If the code was furnished by Israel or the United States with the intention of harming a particular plant, it is highly irresponsible to make the code in the form of a worm, which can propagate itself. The ultimate protection against computer infection, of course, is the air gap: if a computer isn't connected to any other computers, it can't be infected. The air gap is used for security in many industrial plants. But memory sticks can be infected, and they can transmit the worm, which seems to be the main route of Stuxnet infection.
So why make a worm? It could be that the perpetrators didn't have access to the targeted facility, in which case infection would be necessary. Or perhaps the perpetrators wanted to trace the routes of infection, which might provide some clues as to who might be providing questionably-legal support to Iran's nuclear program. Transmission via memory sticks would be slow enough to outline the importance of various providers. The Guardian provides a map. Interesting connections to India and Indonesia.

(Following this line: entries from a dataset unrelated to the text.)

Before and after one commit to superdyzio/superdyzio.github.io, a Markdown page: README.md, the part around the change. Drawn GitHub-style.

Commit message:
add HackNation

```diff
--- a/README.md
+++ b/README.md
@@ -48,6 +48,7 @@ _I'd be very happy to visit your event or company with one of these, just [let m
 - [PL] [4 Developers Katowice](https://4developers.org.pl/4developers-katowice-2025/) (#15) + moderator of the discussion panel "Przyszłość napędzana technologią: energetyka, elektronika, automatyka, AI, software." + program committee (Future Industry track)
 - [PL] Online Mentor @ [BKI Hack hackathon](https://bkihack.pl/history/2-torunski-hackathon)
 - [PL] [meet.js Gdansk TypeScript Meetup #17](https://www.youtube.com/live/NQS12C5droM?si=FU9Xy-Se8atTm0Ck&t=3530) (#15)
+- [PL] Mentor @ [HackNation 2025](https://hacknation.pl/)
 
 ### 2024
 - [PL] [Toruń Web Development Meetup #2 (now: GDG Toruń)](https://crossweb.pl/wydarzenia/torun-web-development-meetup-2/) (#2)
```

Stuxnet is one more demonstration of how difficult cyberwarfare is. Estonia was inconvenienced for a week or two; the attack on Georgia seemed to be less effective. Siemens is introducing correctives to Stuxnet. Warfare has to be more than a one-off, but it is in the nature of an attack to be noticed, and, once noticed, responded to. A great many non-governmental individuals and organizations have as much fun countering malware as others do developing it, and governments have their resources as well. Like the attacks on Estonia and Georgia, Stuxnet is very difficult to trace to its perpetrator, perhaps impossible. So there is no retaliation. And transmissible malware can blow back on the perpetrator. Looks like there are Stuxnet infections in all the major suspects.

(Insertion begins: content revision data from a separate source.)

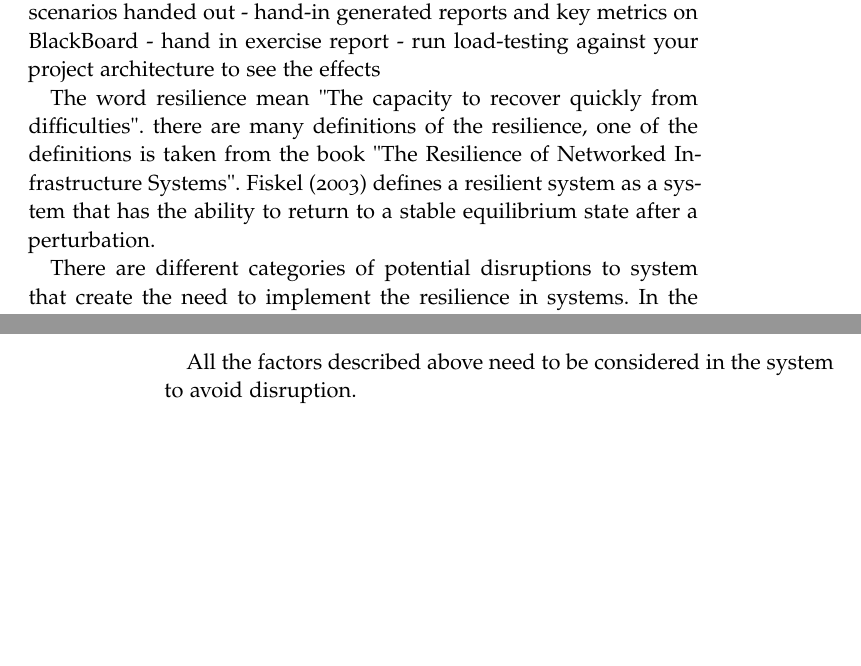
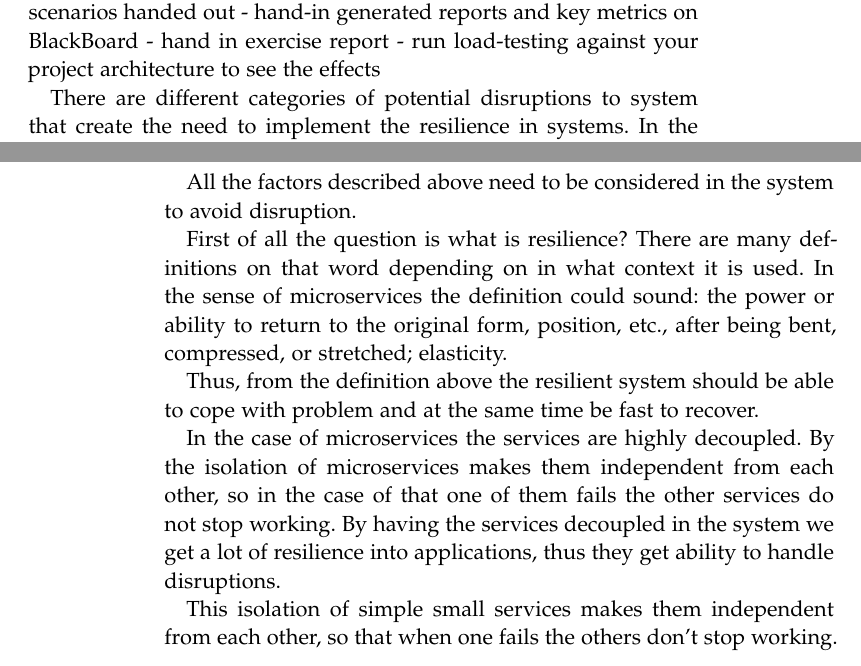
Before and after one commit to OONetworkCommunication/report, a LaTeX thesis (ClassicThesis.tex, which reads Chapters/resilience.tex): two parts of pages 25 and 26 of 39, joined at a grey line, cut so that both start at the same text, the shorter picture padded with empty space. Compiled offline with pdfLaTeX; a missing font is replaced by an installed copy or a similar font.

Commit message:
resilience

```diff
--- a/Chapters/resilience.tex
+++ b/Chapters/resilience.tex
@@ -6,8 +6,6 @@ Topic 4: Write a brief introduction to Resilience in microservice architectures
 - hand-in generated reports and key metrics on BlackBoard
 - hand in exercise report
 - run load-testing against your project architecture to see the effects
-
-The word resilience mean "The capacity to recover quickly from difficulties". there are many definitions of the resilience, one of the definitions is taken from the book "The Resilience of Networked Infrastructure Systems". Fiskel (2003) defines a resilient system as a system that has the ability to return to a stable equilibrium state after a perturbation.
 
 There are different categories of potential disruptions to system that create the need to implement the resilience in systems. In the figure \ref{ch:resilience} below the sources of disruptions is showed.
 
@@ -36,3 +34,13 @@ There are different categories of potential disruptions to system that create th
 \end{itemize}
 
 All the factors described above need to be considered in the system to avoid disruption.
+
+First of all the question is what is resilience? There are many definitions on that word depending on in what context it is used. In the sense of microservices the definition could sound: the power or ability to return to the original form, position, etc., after being bent, compressed, or stretched; elasticity.
+
+Thus, from the definition above the resilient system should be able to cope with problem and at the same time be fast to recover.
+
+In the case of microservices the services are highly decoupled. By the isolation of microservices makes them independent from each other, so in the case of that one of them fails the other services do not stop working. By having the services decoupled in the system we get a lot of resilience into applications, thus they get ability to handle disruptions.
+
+
+
+This isolation of simple small services makes them independent from each other, so that when one fails the others don’t stop working.
```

Defense works. Sticking possibly infected memory sticks into USB ports is dumb; the air gap applies to memory sticks too. And there are better defenses that most of us have on our home computers. As malware does its damage, it is detected and countered, an emerging and evolutionary process rather than a catastrophe.